*** Data for review ***

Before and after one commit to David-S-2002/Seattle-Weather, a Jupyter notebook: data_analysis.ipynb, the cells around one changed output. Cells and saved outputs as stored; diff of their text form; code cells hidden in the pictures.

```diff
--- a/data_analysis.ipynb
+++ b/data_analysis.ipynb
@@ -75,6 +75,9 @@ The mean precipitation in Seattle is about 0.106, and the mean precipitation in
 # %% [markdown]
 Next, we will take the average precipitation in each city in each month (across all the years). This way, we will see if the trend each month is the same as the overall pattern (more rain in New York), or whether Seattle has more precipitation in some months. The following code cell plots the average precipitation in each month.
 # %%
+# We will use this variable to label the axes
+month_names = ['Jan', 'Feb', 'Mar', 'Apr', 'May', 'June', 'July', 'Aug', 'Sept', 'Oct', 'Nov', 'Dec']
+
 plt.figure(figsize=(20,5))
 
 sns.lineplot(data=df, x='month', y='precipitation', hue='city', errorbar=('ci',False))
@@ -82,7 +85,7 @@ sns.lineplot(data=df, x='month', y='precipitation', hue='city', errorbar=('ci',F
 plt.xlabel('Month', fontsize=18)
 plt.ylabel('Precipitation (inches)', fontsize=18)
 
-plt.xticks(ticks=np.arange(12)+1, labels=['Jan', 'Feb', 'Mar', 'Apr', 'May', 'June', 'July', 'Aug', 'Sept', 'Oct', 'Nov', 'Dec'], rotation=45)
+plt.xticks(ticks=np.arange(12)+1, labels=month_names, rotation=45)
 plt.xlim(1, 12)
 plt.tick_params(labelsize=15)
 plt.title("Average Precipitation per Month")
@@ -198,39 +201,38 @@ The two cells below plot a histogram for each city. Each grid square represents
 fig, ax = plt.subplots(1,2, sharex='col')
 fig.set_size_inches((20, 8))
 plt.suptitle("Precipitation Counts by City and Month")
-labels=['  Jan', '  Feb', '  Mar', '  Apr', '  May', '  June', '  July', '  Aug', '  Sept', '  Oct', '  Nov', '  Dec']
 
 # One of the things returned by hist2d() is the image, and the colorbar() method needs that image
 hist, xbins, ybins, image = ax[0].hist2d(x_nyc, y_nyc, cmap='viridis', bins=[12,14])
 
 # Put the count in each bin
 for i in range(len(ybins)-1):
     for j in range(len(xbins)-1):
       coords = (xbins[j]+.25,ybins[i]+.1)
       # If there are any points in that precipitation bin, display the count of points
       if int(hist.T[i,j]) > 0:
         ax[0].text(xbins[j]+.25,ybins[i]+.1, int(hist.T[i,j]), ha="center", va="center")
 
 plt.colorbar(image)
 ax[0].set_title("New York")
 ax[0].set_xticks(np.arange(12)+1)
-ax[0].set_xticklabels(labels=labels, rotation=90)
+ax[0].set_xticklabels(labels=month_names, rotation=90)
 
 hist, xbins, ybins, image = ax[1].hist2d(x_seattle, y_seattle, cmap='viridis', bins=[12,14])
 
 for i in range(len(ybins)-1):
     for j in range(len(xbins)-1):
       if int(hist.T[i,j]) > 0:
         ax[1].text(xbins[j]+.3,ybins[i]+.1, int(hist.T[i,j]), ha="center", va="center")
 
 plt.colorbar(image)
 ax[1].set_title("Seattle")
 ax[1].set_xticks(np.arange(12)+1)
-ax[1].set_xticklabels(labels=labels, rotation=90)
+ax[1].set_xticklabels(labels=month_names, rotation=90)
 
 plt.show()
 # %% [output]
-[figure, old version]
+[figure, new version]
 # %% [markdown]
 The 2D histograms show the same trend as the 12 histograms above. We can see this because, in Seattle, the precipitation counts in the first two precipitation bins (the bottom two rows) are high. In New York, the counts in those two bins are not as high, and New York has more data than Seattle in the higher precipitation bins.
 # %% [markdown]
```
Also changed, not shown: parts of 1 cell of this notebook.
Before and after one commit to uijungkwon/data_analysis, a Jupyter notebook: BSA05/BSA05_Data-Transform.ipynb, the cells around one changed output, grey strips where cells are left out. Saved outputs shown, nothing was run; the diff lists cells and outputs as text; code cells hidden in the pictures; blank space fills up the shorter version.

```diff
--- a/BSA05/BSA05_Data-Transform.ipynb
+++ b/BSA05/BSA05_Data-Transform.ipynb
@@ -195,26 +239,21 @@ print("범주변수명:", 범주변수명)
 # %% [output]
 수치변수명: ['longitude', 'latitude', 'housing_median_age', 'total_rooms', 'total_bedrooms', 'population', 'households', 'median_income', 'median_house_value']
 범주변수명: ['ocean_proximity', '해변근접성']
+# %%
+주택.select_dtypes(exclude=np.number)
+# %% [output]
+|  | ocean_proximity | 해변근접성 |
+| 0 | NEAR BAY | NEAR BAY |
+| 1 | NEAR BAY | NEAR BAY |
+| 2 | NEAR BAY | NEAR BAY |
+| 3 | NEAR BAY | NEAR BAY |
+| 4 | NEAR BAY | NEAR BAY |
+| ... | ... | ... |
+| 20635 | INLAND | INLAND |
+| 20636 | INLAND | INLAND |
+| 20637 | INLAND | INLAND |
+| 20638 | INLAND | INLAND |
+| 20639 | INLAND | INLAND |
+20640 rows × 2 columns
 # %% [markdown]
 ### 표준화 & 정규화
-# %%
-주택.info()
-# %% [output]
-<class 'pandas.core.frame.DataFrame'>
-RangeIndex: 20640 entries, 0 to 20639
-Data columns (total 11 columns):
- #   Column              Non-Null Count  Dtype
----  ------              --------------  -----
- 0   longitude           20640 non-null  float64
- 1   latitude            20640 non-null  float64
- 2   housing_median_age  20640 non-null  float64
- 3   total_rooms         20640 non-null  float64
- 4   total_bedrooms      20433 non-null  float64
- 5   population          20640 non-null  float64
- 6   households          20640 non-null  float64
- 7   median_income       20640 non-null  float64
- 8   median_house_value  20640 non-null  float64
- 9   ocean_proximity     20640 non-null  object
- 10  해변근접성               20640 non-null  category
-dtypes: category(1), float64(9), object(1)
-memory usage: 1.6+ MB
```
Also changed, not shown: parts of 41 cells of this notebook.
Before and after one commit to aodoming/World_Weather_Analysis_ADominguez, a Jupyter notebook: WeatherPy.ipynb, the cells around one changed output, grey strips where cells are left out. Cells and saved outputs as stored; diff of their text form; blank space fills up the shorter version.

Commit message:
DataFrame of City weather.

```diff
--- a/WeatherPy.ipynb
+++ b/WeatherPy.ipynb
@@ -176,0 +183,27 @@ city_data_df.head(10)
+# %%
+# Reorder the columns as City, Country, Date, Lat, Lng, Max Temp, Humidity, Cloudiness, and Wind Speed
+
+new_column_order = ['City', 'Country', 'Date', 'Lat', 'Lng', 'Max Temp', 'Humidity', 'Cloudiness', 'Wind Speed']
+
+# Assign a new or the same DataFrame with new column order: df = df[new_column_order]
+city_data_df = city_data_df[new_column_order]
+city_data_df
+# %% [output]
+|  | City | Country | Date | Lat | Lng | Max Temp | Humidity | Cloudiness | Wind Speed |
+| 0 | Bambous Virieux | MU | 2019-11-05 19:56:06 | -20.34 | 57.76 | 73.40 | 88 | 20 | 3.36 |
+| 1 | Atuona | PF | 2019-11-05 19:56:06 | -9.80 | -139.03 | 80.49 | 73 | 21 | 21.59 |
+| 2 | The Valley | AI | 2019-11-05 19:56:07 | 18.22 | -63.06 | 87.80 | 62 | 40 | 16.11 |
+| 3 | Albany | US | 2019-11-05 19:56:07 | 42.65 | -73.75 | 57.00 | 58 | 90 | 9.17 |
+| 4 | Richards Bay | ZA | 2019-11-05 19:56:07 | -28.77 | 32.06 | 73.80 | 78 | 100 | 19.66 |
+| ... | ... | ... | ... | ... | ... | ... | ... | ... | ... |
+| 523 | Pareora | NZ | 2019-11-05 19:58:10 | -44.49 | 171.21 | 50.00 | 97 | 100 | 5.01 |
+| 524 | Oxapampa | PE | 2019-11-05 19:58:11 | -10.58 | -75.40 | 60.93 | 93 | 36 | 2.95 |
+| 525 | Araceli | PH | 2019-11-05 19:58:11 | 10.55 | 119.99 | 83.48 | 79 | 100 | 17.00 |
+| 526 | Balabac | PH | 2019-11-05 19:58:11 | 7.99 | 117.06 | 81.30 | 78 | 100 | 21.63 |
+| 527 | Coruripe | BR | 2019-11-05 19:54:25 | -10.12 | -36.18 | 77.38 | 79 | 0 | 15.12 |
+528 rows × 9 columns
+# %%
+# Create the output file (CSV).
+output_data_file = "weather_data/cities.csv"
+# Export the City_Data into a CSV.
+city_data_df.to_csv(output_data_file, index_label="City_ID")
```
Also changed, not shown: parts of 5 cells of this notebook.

*** End of Data for review ***

Select all lines in the listing above where the word "population" appears, and show them.

| Answer to this exercise |
 수치변수명: ['longitude', 'latitude', 'housing_median_age', 'total_rooms', 'total_bedrooms', 'population', 'households', 'median_income', 'median_house_value']
- 5   population          20640 non-null  float64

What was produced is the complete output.